Every entry is to be printed again precisely as given.

Dataset items:
==============================
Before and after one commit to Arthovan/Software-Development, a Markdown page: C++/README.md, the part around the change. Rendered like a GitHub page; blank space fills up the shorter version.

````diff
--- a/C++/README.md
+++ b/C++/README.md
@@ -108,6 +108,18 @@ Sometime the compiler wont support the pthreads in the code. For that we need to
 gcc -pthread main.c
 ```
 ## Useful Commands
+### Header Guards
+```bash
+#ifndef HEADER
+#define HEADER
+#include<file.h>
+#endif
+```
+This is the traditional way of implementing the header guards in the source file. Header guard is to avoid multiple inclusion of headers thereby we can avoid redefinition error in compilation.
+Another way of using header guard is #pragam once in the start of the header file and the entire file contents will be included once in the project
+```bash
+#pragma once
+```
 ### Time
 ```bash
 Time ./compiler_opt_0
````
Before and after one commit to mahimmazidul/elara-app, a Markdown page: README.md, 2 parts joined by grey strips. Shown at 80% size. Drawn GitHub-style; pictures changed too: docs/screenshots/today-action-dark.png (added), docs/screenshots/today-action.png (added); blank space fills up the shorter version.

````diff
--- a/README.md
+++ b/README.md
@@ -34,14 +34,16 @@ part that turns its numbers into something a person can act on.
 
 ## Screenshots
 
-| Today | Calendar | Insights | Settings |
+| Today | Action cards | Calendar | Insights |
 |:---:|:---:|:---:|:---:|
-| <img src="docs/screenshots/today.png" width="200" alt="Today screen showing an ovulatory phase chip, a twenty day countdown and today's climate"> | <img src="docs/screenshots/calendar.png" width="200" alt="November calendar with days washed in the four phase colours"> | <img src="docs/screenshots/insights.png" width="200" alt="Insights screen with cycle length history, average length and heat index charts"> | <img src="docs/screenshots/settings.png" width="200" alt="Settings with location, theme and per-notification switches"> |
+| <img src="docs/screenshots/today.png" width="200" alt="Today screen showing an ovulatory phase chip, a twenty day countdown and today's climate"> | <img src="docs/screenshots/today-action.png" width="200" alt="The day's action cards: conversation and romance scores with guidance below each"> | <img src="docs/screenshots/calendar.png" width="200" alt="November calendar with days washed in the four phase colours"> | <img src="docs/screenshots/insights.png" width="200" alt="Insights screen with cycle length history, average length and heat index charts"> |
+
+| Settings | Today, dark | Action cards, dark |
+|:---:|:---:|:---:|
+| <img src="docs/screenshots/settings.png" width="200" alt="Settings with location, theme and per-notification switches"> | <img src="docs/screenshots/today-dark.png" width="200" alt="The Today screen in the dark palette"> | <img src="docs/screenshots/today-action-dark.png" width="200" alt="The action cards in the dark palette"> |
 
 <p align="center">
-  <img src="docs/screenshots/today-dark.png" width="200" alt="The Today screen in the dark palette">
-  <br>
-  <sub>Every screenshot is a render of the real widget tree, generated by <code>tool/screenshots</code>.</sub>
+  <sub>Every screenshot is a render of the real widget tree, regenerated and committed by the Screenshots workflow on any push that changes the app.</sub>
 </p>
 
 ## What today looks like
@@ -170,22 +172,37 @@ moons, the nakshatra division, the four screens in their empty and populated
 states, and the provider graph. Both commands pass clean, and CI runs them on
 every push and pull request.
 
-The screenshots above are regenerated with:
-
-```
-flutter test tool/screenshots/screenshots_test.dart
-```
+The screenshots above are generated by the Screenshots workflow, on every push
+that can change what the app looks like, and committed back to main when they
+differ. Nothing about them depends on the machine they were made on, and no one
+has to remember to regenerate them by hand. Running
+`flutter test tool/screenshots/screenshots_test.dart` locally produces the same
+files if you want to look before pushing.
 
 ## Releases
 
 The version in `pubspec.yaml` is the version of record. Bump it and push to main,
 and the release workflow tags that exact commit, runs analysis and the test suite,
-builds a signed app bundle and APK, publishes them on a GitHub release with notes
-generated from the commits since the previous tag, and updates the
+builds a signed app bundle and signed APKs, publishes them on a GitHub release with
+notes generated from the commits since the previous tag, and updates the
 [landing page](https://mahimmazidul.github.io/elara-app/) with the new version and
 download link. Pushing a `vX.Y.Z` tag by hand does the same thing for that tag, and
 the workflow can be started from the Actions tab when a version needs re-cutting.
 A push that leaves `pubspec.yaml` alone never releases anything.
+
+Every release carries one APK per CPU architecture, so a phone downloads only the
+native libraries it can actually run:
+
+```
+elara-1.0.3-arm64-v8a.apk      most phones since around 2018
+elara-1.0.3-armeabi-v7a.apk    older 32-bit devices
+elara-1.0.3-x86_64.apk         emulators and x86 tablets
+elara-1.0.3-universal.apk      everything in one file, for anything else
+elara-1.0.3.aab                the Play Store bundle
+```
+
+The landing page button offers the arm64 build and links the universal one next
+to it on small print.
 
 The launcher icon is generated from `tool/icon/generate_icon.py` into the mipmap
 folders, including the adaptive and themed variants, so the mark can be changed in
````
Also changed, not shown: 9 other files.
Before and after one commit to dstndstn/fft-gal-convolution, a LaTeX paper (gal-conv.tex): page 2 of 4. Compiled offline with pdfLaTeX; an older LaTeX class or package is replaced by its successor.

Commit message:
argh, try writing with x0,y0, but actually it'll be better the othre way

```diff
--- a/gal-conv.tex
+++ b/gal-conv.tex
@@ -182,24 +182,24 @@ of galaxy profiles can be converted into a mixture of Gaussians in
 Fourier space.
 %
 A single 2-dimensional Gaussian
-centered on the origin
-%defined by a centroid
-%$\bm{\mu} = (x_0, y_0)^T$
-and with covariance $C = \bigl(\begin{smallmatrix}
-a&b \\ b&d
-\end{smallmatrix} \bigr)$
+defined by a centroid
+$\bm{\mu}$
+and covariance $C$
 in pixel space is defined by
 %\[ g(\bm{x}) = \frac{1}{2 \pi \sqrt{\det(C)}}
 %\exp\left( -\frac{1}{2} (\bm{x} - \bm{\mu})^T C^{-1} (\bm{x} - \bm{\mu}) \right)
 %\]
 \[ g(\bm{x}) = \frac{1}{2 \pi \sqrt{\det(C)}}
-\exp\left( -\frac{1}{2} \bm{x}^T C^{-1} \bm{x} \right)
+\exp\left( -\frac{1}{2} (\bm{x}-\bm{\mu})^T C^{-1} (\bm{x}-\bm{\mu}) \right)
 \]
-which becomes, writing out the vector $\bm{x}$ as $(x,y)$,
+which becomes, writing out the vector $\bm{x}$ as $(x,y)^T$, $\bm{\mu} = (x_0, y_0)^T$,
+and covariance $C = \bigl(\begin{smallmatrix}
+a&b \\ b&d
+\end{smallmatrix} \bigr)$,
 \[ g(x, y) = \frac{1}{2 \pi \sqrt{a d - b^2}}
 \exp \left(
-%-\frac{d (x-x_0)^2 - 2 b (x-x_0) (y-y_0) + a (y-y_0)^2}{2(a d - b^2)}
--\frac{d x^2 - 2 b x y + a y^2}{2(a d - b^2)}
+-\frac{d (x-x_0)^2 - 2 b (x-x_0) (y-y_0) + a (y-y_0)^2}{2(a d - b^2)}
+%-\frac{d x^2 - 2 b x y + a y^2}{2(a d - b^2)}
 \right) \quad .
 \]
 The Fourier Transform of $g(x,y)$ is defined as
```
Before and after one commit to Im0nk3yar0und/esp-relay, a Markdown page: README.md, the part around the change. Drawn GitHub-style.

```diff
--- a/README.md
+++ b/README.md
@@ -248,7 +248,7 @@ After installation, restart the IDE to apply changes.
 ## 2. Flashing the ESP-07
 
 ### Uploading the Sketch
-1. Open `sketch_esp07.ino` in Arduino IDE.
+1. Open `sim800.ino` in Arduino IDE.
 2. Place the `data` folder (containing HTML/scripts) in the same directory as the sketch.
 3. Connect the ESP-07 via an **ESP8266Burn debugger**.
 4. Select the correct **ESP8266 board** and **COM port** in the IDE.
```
==============================
Answer to this problem:
Before and after one commit to Arthovan/Software-Development, a Markdown page: C++/README.md, the part around the change. Rendered like a GitHub page; blank space fills up the shorter version.

````diff
--- a/C++/README.md
+++ b/C++/README.md
@@ -108,6 +108,18 @@ Sometime the compiler wont support the pthreads in the code. For that we need to
 gcc -pthread main.c
 ```
 ## Useful Commands
+### Header Guards
+```bash
+#ifndef HEADER
+#define HEADER
+#include<file.h>
+#endif
+```
+This is the traditional way of implementing the header guards in the source file. Header guard is to avoid multiple inclusion of headers thereby we can avoid redefinition error in compilation.
+Another way of using header guard is #pragam once in the start of the header file and the entire file contents will be included once in the project
+```bash
+#pragma once
+```
 ### Time
 ```bash
 Time ./compiler_opt_0
````
Before and after one commit to mahimmazidul/elara-app, a Markdown page: README.md, 2 parts joined by grey strips. Shown at 80% size. Drawn GitHub-style; pictures changed too: docs/screenshots/today-action-dark.png (added), docs/screenshots/today-action.png (added); blank space fills up the shorter version.

````diff
--- a/README.md
+++ b/README.md
@@ -34,14 +34,16 @@ part that turns its numbers into something a person can act on.
 
 ## Screenshots
 
-| Today | Calendar | Insights | Settings |
+| Today | Action cards | Calendar | Insights |
 |:---:|:---:|:---:|:---:|
-| <img src="docs/screenshots/today.png" width="200" alt="Today screen showing an ovulatory phase chip, a twenty day countdown and today's climate"> | <img src="docs/screenshots/calendar.png" width="200" alt="November calendar with days washed in the four phase colours"> | <img src="docs/screenshots/insights.png" width="200" alt="Insights screen with cycle length history, average length and heat index charts"> | <img src="docs/screenshots/settings.png" width="200" alt="Settings with location, theme and per-notification switches"> |
+| <img src="docs/screenshots/today.png" width="200" alt="Today screen showing an ovulatory phase chip, a twenty day countdown and today's climate"> | <img src="docs/screenshots/today-action.png" width="200" alt="The day's action cards: conversation and romance scores with guidance below each"> | <img src="docs/screenshots/calendar.png" width="200" alt="November calendar with days washed in the four phase colours"> | <img src="docs/screenshots/insights.png" width="200" alt="Insights screen with cycle length history, average length and heat index charts"> |
+
+| Settings | Today, dark | Action cards, dark |
+|:---:|:---:|:---:|
+| <img src="docs/screenshots/settings.png" width="200" alt="Settings with location, theme and per-notification switches"> | <img src="docs/screenshots/today-dark.png" width="200" alt="The Today screen in the dark palette"> | <img src="docs/screenshots/today-action-dark.png" width="200" alt="The action cards in the dark palette"> |
 
 <p align="center">
-  <img src="docs/screenshots/today-dark.png" width="200" alt="The Today screen in the dark palette">
-  <br>
-  <sub>Every screenshot is a render of the real widget tree, generated by <code>tool/screenshots</code>.</sub>
+  <sub>Every screenshot is a render of the real widget tree, regenerated and committed by the Screenshots workflow on any push that changes the app.</sub>
 </p>
 
 ## What today looks like
@@ -170,22 +172,37 @@ moons, the nakshatra division, the four screens in their empty and populated
 states, and the provider graph. Both commands pass clean, and CI runs them on
 every push and pull request.
 
-The screenshots above are regenerated with:
-
-```
-flutter test tool/screenshots/screenshots_test.dart
-```
+The screenshots above are generated by the Screenshots workflow, on every push
+that can change what the app looks like, and committed back to main when they
+differ. Nothing about them depends on the machine they were made on, and no one
+has to remember to regenerate them by hand. Running
+`flutter test tool/screenshots/screenshots_test.dart` locally produces the same
+files if you want to look before pushing.
 
 ## Releases
 
 The version in `pubspec.yaml` is the version of record. Bump it and push to main,
 and the release workflow tags that exact commit, runs analysis and the test suite,
-builds a signed app bundle and APK, publishes them on a GitHub release with notes
-generated from the commits since the previous tag, and updates the
+builds a signed app bundle and signed APKs, publishes them on a GitHub release with
+notes generated from the commits since the previous tag, and updates the
 [landing page](https://mahimmazidul.github.io/elara-app/) with the new version and
 download link. Pushing a `vX.Y.Z` tag by hand does the same thing for that tag, and
 the workflow can be started from the Actions tab when a version needs re-cutting.
 A push that leaves `pubspec.yaml` alone never releases anything.
+
+Every release carries one APK per CPU architecture, so a phone downloads only the
+native libraries it can actually run:
+
+```
+elara-1.0.3-arm64-v8a.apk      most phones since around 2018
+elara-1.0.3-armeabi-v7a.apk    older 32-bit devices
+elara-1.0.3-x86_64.apk         emulators and x86 tablets
+elara-1.0.3-universal.apk      everything in one file, for anything else
+elara-1.0.3.aab                the Play Store bundle
+```
+
+The landing page button offers the arm64 build and links the universal one next
+to it on small print.
 
 The launcher icon is generated from `tool/icon/generate_icon.py` into the mipmap
 folders, including the adaptive and themed variants, so the mark can be changed in
````
Also changed, not shown: 9 other files.
Before and after one commit to dstndstn/fft-gal-convolution, a LaTeX paper (gal-conv.tex): page 2 of 4. Compiled offline with pdfLaTeX; an older LaTeX class or package is replaced by its successor.

Commit message:
argh, try writing with x0,y0, but actually it'll be better the othre way

```diff
--- a/gal-conv.tex
+++ b/gal-conv.tex
@@ -182,24 +182,24 @@ of galaxy profiles can be converted into a mixture of Gaussians in
 Fourier space.
 %
 A single 2-dimensional Gaussian
-centered on the origin
-%defined by a centroid
-%$\bm{\mu} = (x_0, y_0)^T$
-and with covariance $C = \bigl(\begin{smallmatrix}
-a&b \\ b&d
-\end{smallmatrix} \bigr)$
+defined by a centroid
+$\bm{\mu}$
+and covariance $C$
 in pixel space is defined by
 %\[ g(\bm{x}) = \frac{1}{2 \pi \sqrt{\det(C)}}
 %\exp\left( -\frac{1}{2} (\bm{x} - \bm{\mu})^T C^{-1} (\bm{x} - \bm{\mu}) \right)
 %\]
 \[ g(\bm{x}) = \frac{1}{2 \pi \sqrt{\det(C)}}
-\exp\left( -\frac{1}{2} \bm{x}^T C^{-1} \bm{x} \right)
+\exp\left( -\frac{1}{2} (\bm{x}-\bm{\mu})^T C^{-1} (\bm{x}-\bm{\mu}) \right)
 \]
-which becomes, writing out the vector $\bm{x}$ as $(x,y)$,
+which becomes, writing out the vector $\bm{x}$ as $(x,y)^T$, $\bm{\mu} = (x_0, y_0)^T$,
+and covariance $C = \bigl(\begin{smallmatrix}
+a&b \\ b&d
+\end{smallmatrix} \bigr)$,
 \[ g(x, y) = \frac{1}{2 \pi \sqrt{a d - b^2}}
 \exp \left(
-%-\frac{d (x-x_0)^2 - 2 b (x-x_0) (y-y_0) + a (y-y_0)^2}{2(a d - b^2)}
--\frac{d x^2 - 2 b x y + a y^2}{2(a d - b^2)}
+-\frac{d (x-x_0)^2 - 2 b (x-x_0) (y-y_0) + a (y-y_0)^2}{2(a d - b^2)}
+%-\frac{d x^2 - 2 b x y + a y^2}{2(a d - b^2)}
 \right) \quad .
 \]
 The Fourier Transform of $g(x,y)$ is defined as
```
Before and after one commit to Im0nk3yar0und/esp-relay, a Markdown page: README.md, the part around the change. Drawn GitHub-style.

```diff
--- a/README.md
+++ b/README.md
@@ -248,7 +248,7 @@ After installation, restart the IDE to apply changes.
 ## 2. Flashing the ESP-07
 
 ### Uploading the Sketch
-1. Open `sketch_esp07.ino` in Arduino IDE.
+1. Open `sim800.ino` in Arduino IDE.
 2. Place the `data` folder (containing HTML/scripts) in the same directory as the sketch.
 3. Connect the ESP-07 via an **ESP8266Burn debugger**.
 4. Select the correct **ESP8266 board** and **COM port** in the IDE.
```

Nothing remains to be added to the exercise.